▶ Task to complete
Please copy every line below that contains the string "Jupyter".

▶ Supplied material
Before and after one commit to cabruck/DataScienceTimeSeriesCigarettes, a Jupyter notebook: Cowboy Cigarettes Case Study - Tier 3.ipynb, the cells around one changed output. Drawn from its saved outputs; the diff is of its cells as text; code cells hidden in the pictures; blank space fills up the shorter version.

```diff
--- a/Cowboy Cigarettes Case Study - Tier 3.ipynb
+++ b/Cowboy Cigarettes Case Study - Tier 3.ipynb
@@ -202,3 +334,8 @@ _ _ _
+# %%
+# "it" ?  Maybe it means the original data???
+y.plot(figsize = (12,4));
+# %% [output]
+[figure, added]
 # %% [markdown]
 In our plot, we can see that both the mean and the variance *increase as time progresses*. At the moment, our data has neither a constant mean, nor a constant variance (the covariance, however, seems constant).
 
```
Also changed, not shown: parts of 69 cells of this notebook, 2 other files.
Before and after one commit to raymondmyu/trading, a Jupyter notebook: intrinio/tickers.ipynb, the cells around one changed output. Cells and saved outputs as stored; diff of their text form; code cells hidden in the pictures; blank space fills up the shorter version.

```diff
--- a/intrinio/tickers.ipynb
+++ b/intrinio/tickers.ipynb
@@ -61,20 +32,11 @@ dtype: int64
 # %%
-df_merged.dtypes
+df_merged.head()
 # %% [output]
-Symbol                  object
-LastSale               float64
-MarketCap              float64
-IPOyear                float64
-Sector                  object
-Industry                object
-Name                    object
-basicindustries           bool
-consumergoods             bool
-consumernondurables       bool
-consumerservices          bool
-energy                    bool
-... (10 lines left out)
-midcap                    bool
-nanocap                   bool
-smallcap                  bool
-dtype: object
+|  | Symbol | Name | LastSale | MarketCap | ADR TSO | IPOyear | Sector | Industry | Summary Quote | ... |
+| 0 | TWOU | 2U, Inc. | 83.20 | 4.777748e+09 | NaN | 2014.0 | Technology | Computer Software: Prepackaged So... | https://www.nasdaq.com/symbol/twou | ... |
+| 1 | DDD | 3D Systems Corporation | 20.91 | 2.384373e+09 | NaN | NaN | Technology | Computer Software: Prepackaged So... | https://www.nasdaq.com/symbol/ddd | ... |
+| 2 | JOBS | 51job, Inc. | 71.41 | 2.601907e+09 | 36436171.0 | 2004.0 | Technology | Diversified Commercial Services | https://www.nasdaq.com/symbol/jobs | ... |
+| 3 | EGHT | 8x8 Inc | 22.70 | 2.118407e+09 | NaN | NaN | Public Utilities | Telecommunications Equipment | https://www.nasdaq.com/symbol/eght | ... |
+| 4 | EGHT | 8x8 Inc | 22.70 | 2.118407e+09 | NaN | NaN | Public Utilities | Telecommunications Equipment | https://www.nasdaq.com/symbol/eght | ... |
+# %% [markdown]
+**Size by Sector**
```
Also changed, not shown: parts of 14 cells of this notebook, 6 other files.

▶ Solution to the problem
Before and after one commit to cabruck/DataScienceTimeSeriesCigarettes, a Jupyter notebook: Cowboy Cigarettes Case Study - Tier 3.ipynb, the cells around one changed output. Drawn from its saved outputs; the diff is of its cells as text; code cells hidden in the pictures; blank space fills up the shorter version.
Before and after one commit to raymondmyu/trading, a Jupyter notebook: intrinio/tickers.ipynb, the cells around one changed output. Cells and saved outputs as stored; diff of their text form; code cells hidden in the pictures; blank space fills up the shorter version.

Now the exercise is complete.